  • Consume vegetables and fruits: Avoid artificial sweeteners.
  • Exercise regularly: Moderate-intensity activity such as walking every day for a few minutes can significantly reduce the chances of getting gestational diabetes.

Conclusion

Gestational diabetes is a health condition globally experienced by nearly 10% of pregnant women. In some cases, the condition subsides automatically once the baby is delivered. However, it may persist and transform into type II diabetes mellitus which is a chronic disease. Thankfully, it is easy to manage the condition as well as to minimize its risk.

uzma e1714761913269

PhD Scholar (Pharmaceutics), MPhil (Pharmaceutics), Pharm D, B. Sc.

Uzma Zafar is a dedicated and highly motivated pharmaceutical professional currently pursuing her PhD in Pharmaceutics at the Punjab University College of Pharmacy, University of the Punjab. With a comprehensive academic and research background, Uzma has consistently excelled in her studies, securing first division throughout her educational journey.

Uzma’s passion for the pharmaceutical field is evident from her active engagement during her Doctor of Pharmacy (Pharm.D) program, where she not only mastered industrial techniques and clinical case studies but also delved into marketing strategies and management skills.

Throughout her career, Uzma has actively contributed to the pharmaceutical sciences, with specific research on suspension formulation and Hepatitis C risk factors and side effects. Additionally, Uzma has lent her expertise to review and fact-check articles for the Health Supply 770 blog, ensuring the accuracy and reliability of the information presented.
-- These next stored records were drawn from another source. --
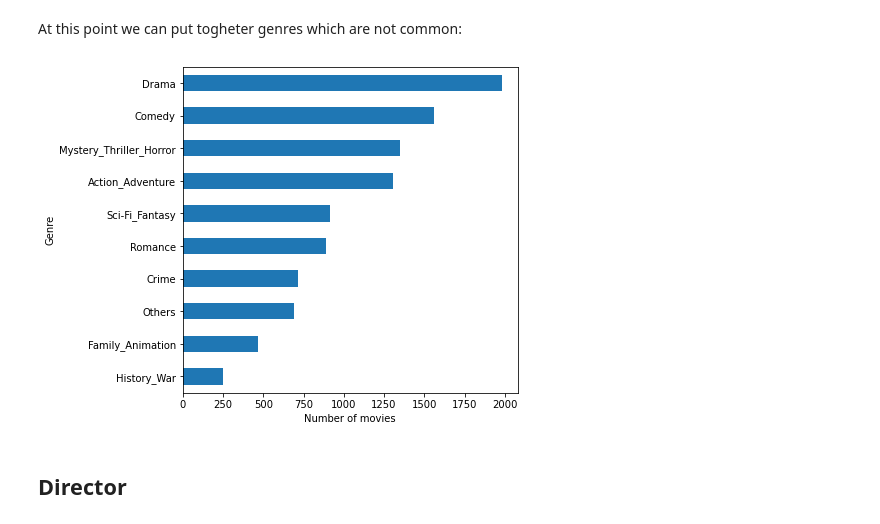
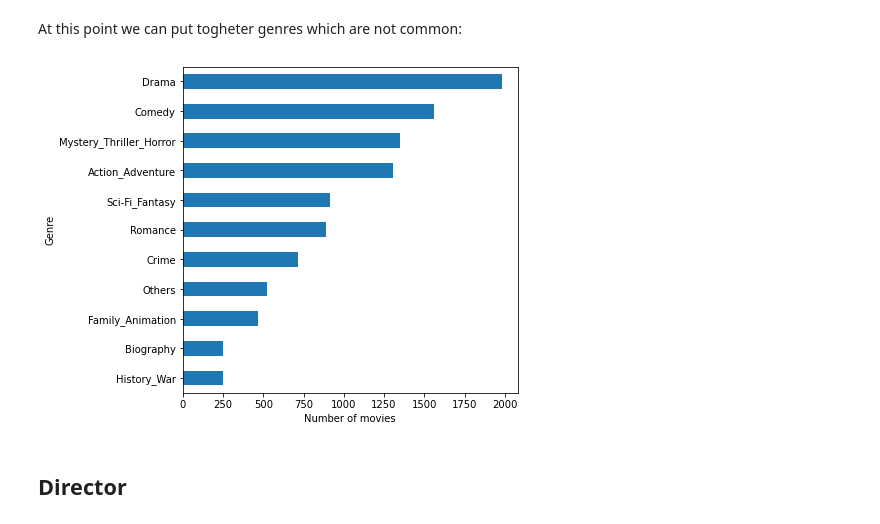
Before and after one commit to anitamezzetti/EPFL_Data_science_in_practice, a Jupyter notebook: Project/Feature_engineering.ipynb, the cells around one changed output. Saved outputs shown, nothing was run; the diff lists cells and outputs as text; code cells hidden in the pictures.

```diff
--- a/Project/Feature_engineering.ipynb
+++ b/Project/Feature_engineering.ipynb
@@ -100,23 +101,23 @@ plt.show()
 At this point we can put togheter genres which are not common:
 # %%
 #Other
-other = ['Biography','Music','Sport','Documentary','Musical','Western','Short','News']
+other = ['Music','Sport','Documentary','Musical','Western','Short','News']
+
 sum_gen = encoded_genres[other].sum(axis=1)
 encoded_genres['Others'] = np.array([sum_gen.values>0]).astype(int).T # add column if movie is one of them
 encoded_genres = encoded_genres.drop(other, axis=1) #drop other
 
 # Add genres columns to movie_df
 movie_df = movie_df.merge(encoded_genres,how='left', left_index=True, right_index=True)
-#movie_df = movie_df.drop('genres', axis=1) #drop genre
 
 count_encoded_genres = encoded_genres.sum().sort_values(ascending=True)
 fig, ax = plt.subplots(figsize=(6,6))
 count_encoded_genres.plot(kind='barh', legend = False, ax=ax)
 ax.set_xlabel('Number of movies')
 ax.set_ylabel('Genre')
 plt.show()
 # %% [output]
-[figure, old version]
+[figure, new version]
 # %% [markdown]
 ## Director
 # %%
```
Also changed, not shown: parts of 24 cells of this notebook, 3 other files.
As she continues her PhD, expected to complete in 2025, Uzma is eager to contribute further to the field by combining her deep knowledge of pharmaceutics with real-world applications to meet global professional standards and challenges.